Items listed in a dataset:
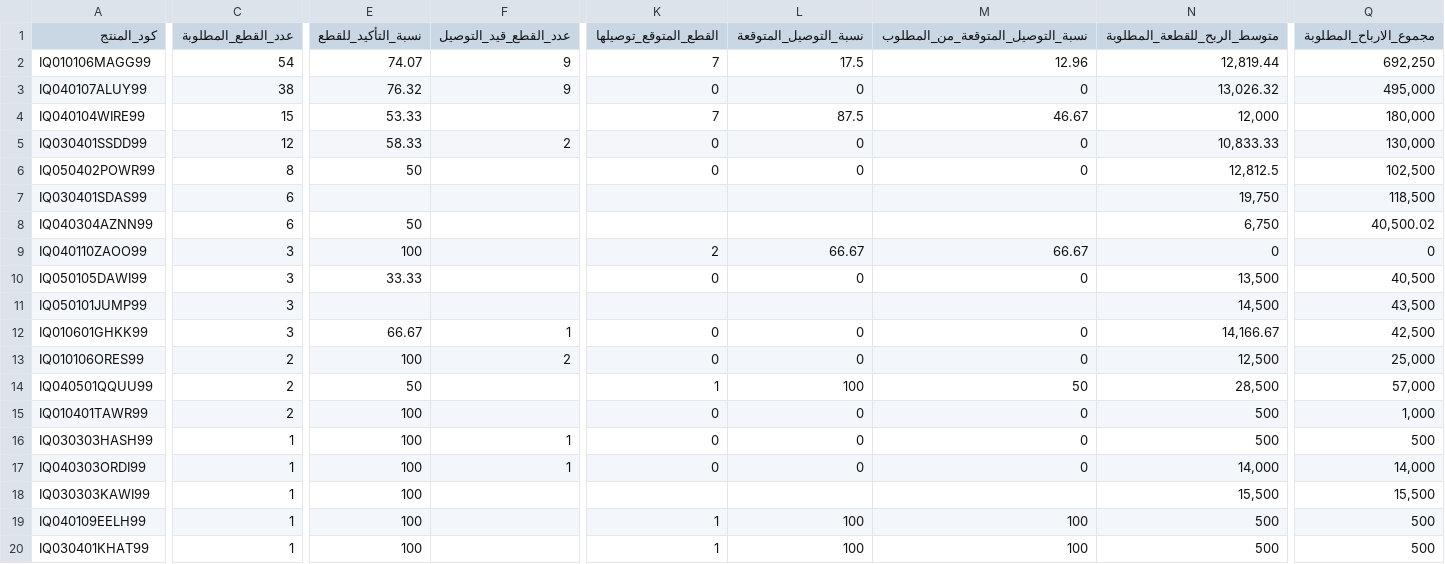
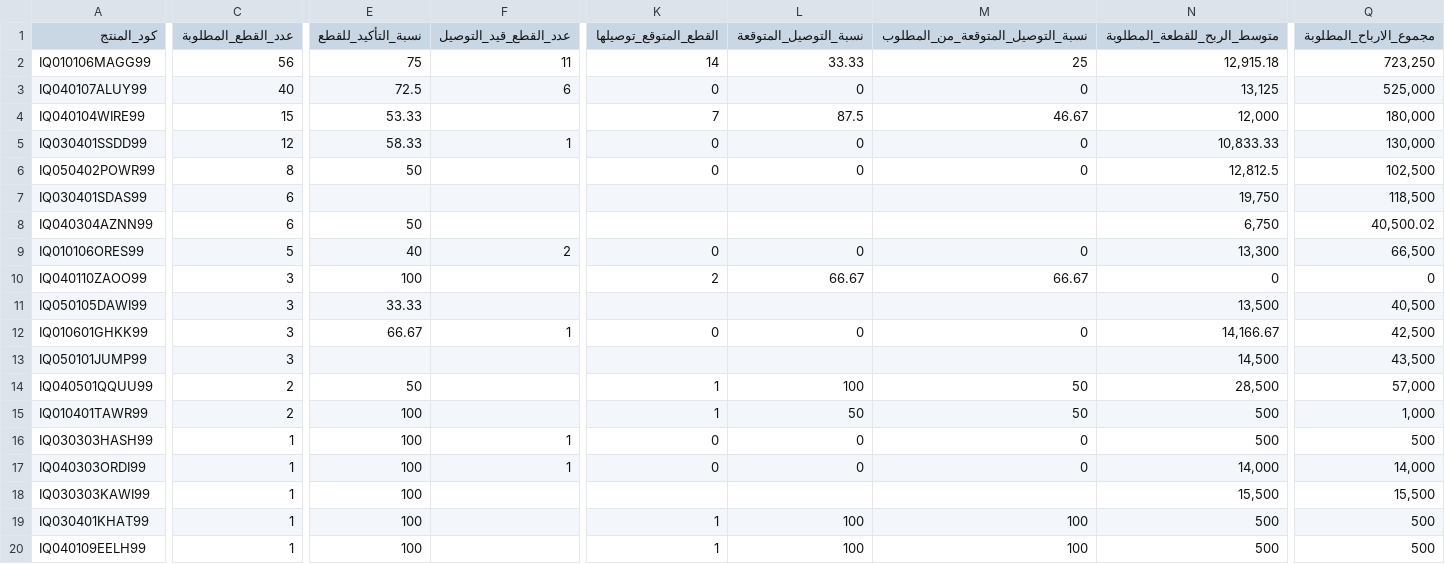
Before and after one commit to Yahya-Regragui/ecomweb, a CSV file: data/latest_orders.csv, drawn as a sheet; only a part is shown, gaps mark what is left out; removed rows and columns are numbered as before the commit, all else as after; rows hold the shown columns only; the diff covers the shown part only; the diff names each change by its address in the sheet, - before the commit and + after, or states it on an @@ line.

Commit message:
Update latest Orders CSV (2026-02-18 12:38:33)

```diff
--- a/data/latest_orders.csv
+++ b/data/latest_orders.csv
-C2 (عدد_القطع_المطلوبة): 54
+C2 (عدد_القطع_المطلوبة): 56
-E2 (نسبة_التأكيد_للقطع): 74.07
+E2 (نسبة_التأكيد_للقطع): 75
-F2 (عدد_القطع_قيد_التوصيل): 9
+F2 (عدد_القطع_قيد_التوصيل): 11
-K2 (القطع_المتوقع_توصيلها): 7
+K2 (القطع_المتوقع_توصيلها): 14
-L2 (نسبة_التوصيل_المتوقعة): 17.5
+L2 (نسبة_التوصيل_المتوقعة): 33.33
-M2 (نسبة_التوصيل_المتوقعة_من_المطلوب): 12.96
+M2 (نسبة_التوصيل_المتوقعة_من_المطلوب): 25
-N2 (متوسط_الربح_للقطعة_المطلوبة): 12,819.44
+N2 (متوسط_الربح_للقطعة_المطلوبة): 12,915.18
-Q2 (مجموع_الارباح_المطلوبة): 692,250
+Q2 (مجموع_الارباح_المطلوبة): 723,250
-C3 (عدد_القطع_المطلوبة): 38
+C3 (عدد_القطع_المطلوبة): 40
-E3 (نسبة_التأكيد_للقطع): 76.32
+E3 (نسبة_التأكيد_للقطع): 72.5
-F3 (عدد_القطع_قيد_التوصيل): 9
+F3 (عدد_القطع_قيد_التوصيل): 6
-N3 (متوسط_الربح_للقطعة_المطلوبة): 13,026.32
+N3 (متوسط_الربح_للقطعة_المطلوبة): 13,125
-Q3 (مجموع_الارباح_المطلوبة): 495,000
+Q3 (مجموع_الارباح_المطلوبة): 525,000
-F5 (عدد_القطع_قيد_التوصيل): 2
+F5 (عدد_القطع_قيد_التوصيل): 1
+row 9: IQ010106ORES99 | 5 | 40 | 2 | 0 | 0 | 0 | 13,300 | 66,500
-K11 (القطع_المتوقع_توصيلها): 0
+K11 (القطع_المتوقع_توصيلها): (empty)
-L11 (نسبة_التوصيل_المتوقعة): 0
+L11 (نسبة_التوصيل_المتوقعة): (empty)
-M11 (نسبة_التوصيل_المتوقعة_من_المطلوب): 0
+M11 (نسبة_التوصيل_المتوقعة_من_المطلوب): (empty)
-row 13: IQ010106ORES99 | 2 | 100 | 2 | 0 | 0 | 0 | 12,500 | 25,000
-K15 (القطع_المتوقع_توصيلها): 0
+K15 (القطع_المتوقع_توصيلها): 1
-L15 (نسبة_التوصيل_المتوقعة): 0
+L15 (نسبة_التوصيل_المتوقعة): 50
-M15 (نسبة_التوصيل_المتوقعة_من_المطلوب): 0
+M15 (نسبة_التوصيل_المتوقعة_من_المطلوب): 50
@@ row 20 moved to row 19: IQ030401KHAT99 @@
```
Also changed, not shown: 8 edited cells elsewhere in this file.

* HOW TO COMPLETE THIS TASK *
Show the lines above that have the word "empty".

* RESULT *
+K11 (القطع_المتوقع_توصيلها): (empty)
+L11 (نسبة_التوصيل_المتوقعة): (empty)
+M11 (نسبة_التوصيل_المتوقعة_من_المطلوب): (empty)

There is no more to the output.